“Me too!” said my mom, and they high-fived.

“Are you sure you like it?” I said. Maybe they were just being nice.

“It’s like hardtack! Like what the pioneers ate on long journeys,” said my mom. “Here, you eat some!”

I have played enough Oregon Trail that I sometimes hunt animated buffalo in my sleep to this day, and even that wasn’t enough to get me to eat this thing.

“How did you do the little dots?” asked my sister. I explained that we each got a special rolling tool covered with metal studs, like a massage roller, or a Play-Doh toy for adults. No wonder it was so satisfying.

So, even though it’s a ton of work and sometimes requires interacting with mold, I’m getting the itch to bake again. There’s a Danish pastry class coming up right after the holidays. Between that and my Scandinavian doorstop bread, we should survive the winter just fine.

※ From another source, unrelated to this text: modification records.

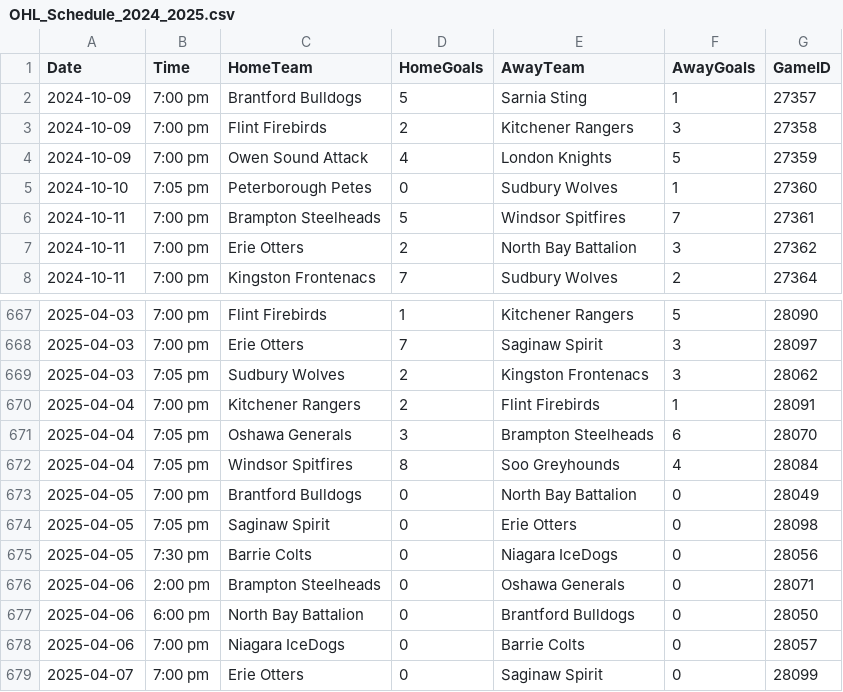
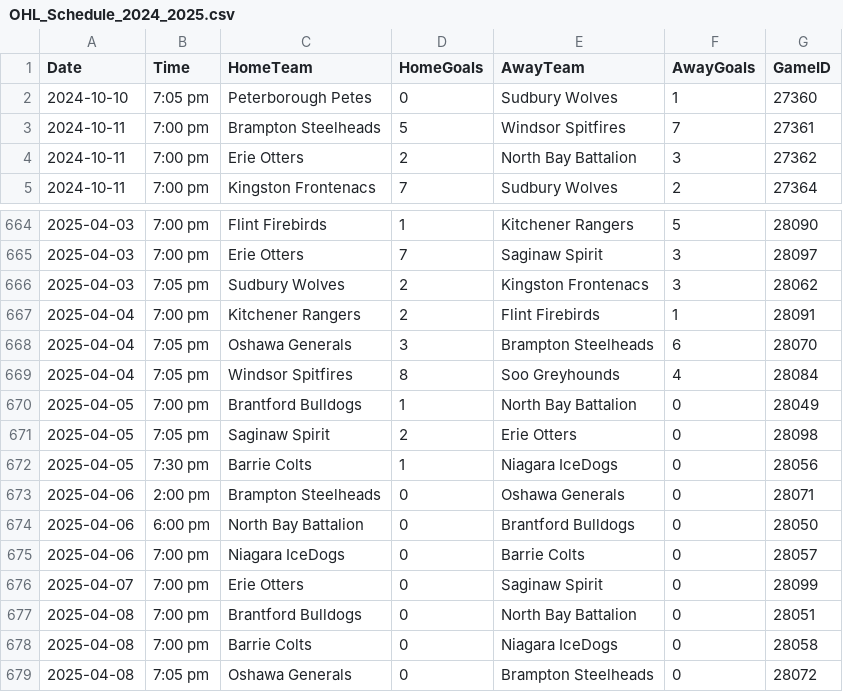
Before and after one commit to InsightDynamics/OHLStatHub, a CSV file: docs/OHL_SCHEDULE/OHL_Schedule_2024_2025.csv, drawn as a sheet; only a part is shown, gaps mark what is left out; the shorter side is filled out with more unchanged rows.

```diff
--- a/docs/OHL_SCHEDULE/OHL_Schedule_2024_2025.csv
+++ b/docs/OHL_SCHEDULE/OHL_Schedule_2024_2025.csv
@@ -1,5 +1,2 @@
 Date,Time,HomeTeam,HomeGoals,AwayTeam,AwayGoals,GameID
-2024-10-09,7:00 pm,Brantford Bulldogs,5,Sarnia Sting,1,27357
-2024-10-09,7:00 pm,Flint Firebirds,2,Kitchener Rangers,3,27358
-2024-10-09,7:00 pm,Owen Sound Attack,4,London Knights,5,27359
 2024-10-10,7:05 pm,Peterborough Petes,0,Sudbury Wolves,1,27360
@@ -672,5 +669,5 @@ Date,Time,HomeTeam,HomeGoals,AwayTeam,AwayGoals,GameID
 2025-04-04,7:05 pm,Windsor Spitfires,8,Soo Greyhounds,4,28084
-2025-04-05,7:00 pm,Brantford Bulldogs,0,North Bay Battalion,0,28049
-2025-04-05,7:05 pm,Saginaw Spirit,0,Erie Otters,0,28098
-2025-04-05,7:30 pm,Barrie Colts,0,Niagara IceDogs,0,28056
+2025-04-05,7:00 pm,Brantford Bulldogs,1,North Bay Battalion,0,28049
+2025-04-05,7:05 pm,Saginaw Spirit,2,Erie Otters,0,28098
+2025-04-05,7:30 pm,Barrie Colts,1,Niagara IceDogs,0,28056
 2025-04-06,2:00 pm,Brampton Steelheads,0,Oshawa Generals,0,28071
```
Also changed, not shown: 3 other files.
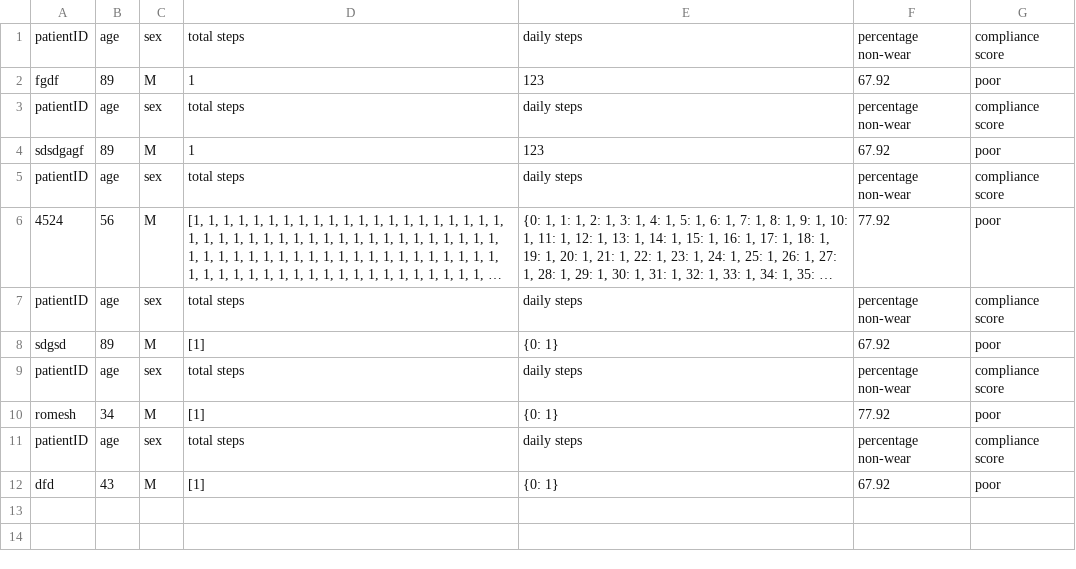
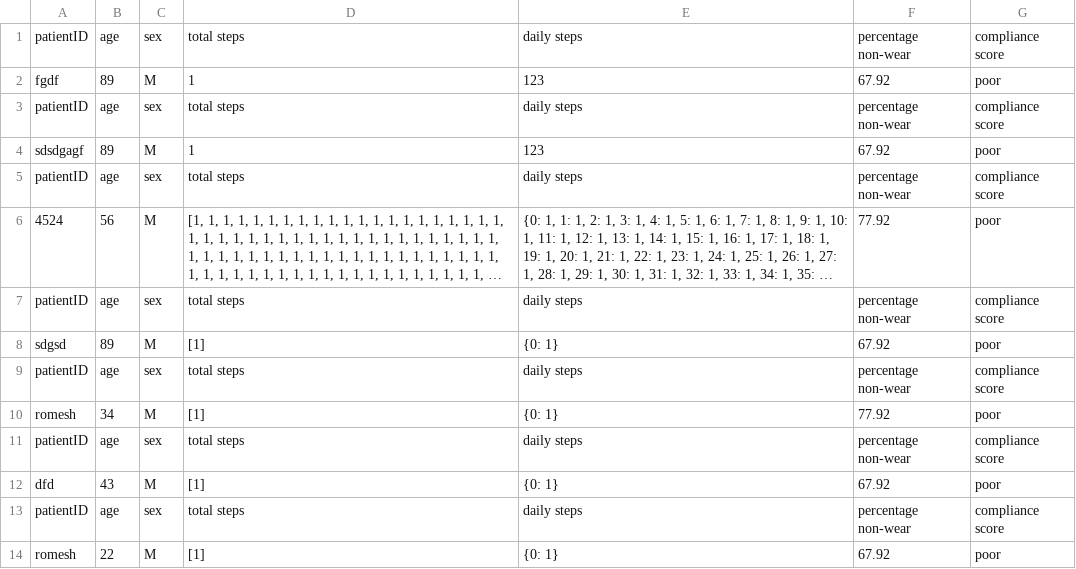
Before and after one commit to romesh-tirimanna/accel, a CSV file: patientoutput.csv, drawn as a sheet; long unchanged cells end in …; the diff names each change by its address in the sheet, - before the commit and + after, or states it on an @@ line.

```diff
--- a/patientoutput.csv
+++ b/patientoutput.csv
+row 13: patientID | age | sex | total steps | daily steps | percentage non-wear | compliance score
+row 14: romesh | 22 | M | [1] | {0: 1} | 67.92 | poor
```
Also changed, not shown: 1 other file.
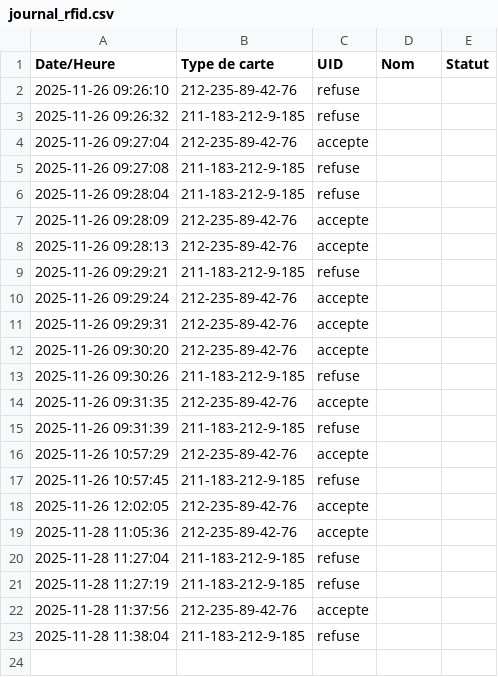
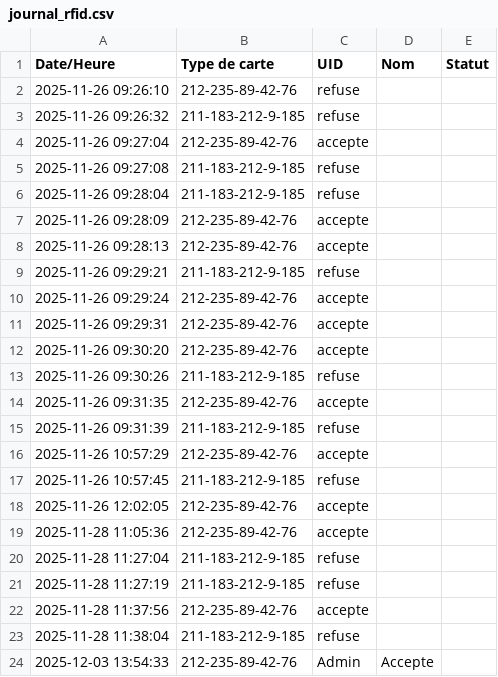
Before and after one commit to JeffloveJeanfrancois/Projet_Objet_Connecte_A25, a CSV file: journal_rfid.csv, drawn as a sheet.

```diff
--- a/journal_rfid.csv
+++ b/journal_rfid.csv
@@ -23 +23,2 @@ Date/Heure,Type de carte,UID,Nom,Statut
 2025-11-28 11:38:04,211-183-212-9-185,refuse
+2025-12-03 13:54:33,212-235-89-42-76,Admin,Accepte
```
Also changed, not shown: historique_acces.csv, 1 other file.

The Apocalyptic Succulent Sale

The Apocalyptic Succulent Sale

Confession time: I am a crazy plant lady. I take good care of them and they make me happy, so it’s okay, right? When I’m a little down, I repot a plant or two and I feel great. When my anxiety is ramping up, I buy a new plant. Or two. Succulents are like five bucks. They’re cheaper than ice cream and they don’t have any calories.

I may have too many plants.

So when I drove past one of my favorite spots in town, the Matthaei Botanical Gardens, and saw this sign, I did the full cartoon slam on the brakes and shouted to no one, “Put that on my calendar!”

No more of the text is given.